* YOUR INSTRUCTIONS:
Once every line in the data below has been checked for "Nada", give the number of lines that hold it, and only that.

* MATERIAL FOR THIS TASK:
***

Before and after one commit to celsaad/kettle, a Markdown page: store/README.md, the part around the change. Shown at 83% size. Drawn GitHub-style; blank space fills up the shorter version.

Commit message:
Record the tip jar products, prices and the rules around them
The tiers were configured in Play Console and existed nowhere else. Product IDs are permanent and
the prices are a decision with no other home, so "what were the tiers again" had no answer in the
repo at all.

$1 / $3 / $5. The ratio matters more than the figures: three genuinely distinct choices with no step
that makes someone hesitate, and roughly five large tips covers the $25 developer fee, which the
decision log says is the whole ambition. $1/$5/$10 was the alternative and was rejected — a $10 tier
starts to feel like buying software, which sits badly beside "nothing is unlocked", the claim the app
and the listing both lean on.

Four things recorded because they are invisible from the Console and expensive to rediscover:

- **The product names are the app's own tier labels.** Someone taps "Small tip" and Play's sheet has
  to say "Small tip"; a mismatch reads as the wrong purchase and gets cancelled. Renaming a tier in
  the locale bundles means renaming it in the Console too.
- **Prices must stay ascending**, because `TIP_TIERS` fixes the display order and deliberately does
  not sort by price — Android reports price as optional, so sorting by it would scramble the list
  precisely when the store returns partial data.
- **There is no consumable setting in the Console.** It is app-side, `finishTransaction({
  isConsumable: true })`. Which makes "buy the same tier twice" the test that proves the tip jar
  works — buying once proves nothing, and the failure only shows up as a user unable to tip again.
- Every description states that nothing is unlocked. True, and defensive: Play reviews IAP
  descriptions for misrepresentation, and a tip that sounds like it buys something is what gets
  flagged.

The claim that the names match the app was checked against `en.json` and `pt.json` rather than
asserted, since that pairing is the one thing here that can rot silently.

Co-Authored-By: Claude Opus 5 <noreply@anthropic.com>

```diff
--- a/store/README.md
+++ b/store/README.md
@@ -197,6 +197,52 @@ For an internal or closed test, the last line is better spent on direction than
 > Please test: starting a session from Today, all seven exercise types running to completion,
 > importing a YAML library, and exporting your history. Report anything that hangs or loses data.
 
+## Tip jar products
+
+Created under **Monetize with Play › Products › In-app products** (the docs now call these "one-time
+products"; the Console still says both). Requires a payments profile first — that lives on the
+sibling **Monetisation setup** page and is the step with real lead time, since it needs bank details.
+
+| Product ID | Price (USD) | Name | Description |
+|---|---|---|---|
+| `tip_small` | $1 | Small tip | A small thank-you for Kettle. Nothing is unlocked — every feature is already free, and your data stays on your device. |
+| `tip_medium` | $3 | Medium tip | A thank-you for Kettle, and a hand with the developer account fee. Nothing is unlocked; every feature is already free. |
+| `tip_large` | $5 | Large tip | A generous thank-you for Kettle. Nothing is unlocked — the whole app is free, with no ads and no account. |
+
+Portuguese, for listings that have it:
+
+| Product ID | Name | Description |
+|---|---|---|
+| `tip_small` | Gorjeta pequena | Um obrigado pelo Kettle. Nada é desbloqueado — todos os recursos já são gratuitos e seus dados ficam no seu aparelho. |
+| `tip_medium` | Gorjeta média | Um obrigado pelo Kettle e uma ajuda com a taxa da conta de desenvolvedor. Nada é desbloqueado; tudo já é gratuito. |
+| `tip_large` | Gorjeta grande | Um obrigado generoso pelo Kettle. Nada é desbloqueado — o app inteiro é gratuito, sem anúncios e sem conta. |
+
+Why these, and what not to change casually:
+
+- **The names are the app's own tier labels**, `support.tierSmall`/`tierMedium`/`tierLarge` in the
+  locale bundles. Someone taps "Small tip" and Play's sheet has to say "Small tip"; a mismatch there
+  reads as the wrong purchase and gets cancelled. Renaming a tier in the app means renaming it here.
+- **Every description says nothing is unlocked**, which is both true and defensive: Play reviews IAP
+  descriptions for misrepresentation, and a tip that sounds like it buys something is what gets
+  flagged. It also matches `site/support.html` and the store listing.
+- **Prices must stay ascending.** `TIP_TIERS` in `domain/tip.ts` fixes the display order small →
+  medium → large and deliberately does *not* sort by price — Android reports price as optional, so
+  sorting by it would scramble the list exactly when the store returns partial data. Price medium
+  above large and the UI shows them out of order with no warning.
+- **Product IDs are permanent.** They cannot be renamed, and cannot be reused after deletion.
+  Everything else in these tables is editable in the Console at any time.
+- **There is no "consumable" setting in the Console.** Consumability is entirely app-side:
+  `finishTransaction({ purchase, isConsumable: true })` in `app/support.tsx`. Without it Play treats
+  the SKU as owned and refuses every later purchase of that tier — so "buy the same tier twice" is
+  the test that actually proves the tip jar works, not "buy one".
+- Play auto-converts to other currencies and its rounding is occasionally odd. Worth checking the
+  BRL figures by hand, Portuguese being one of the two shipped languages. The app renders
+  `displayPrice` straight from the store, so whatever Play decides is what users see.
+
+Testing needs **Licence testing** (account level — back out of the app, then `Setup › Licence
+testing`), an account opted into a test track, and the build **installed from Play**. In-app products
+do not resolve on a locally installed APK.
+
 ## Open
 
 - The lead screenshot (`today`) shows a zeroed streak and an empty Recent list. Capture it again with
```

***

* YOUR RESPONSE:
3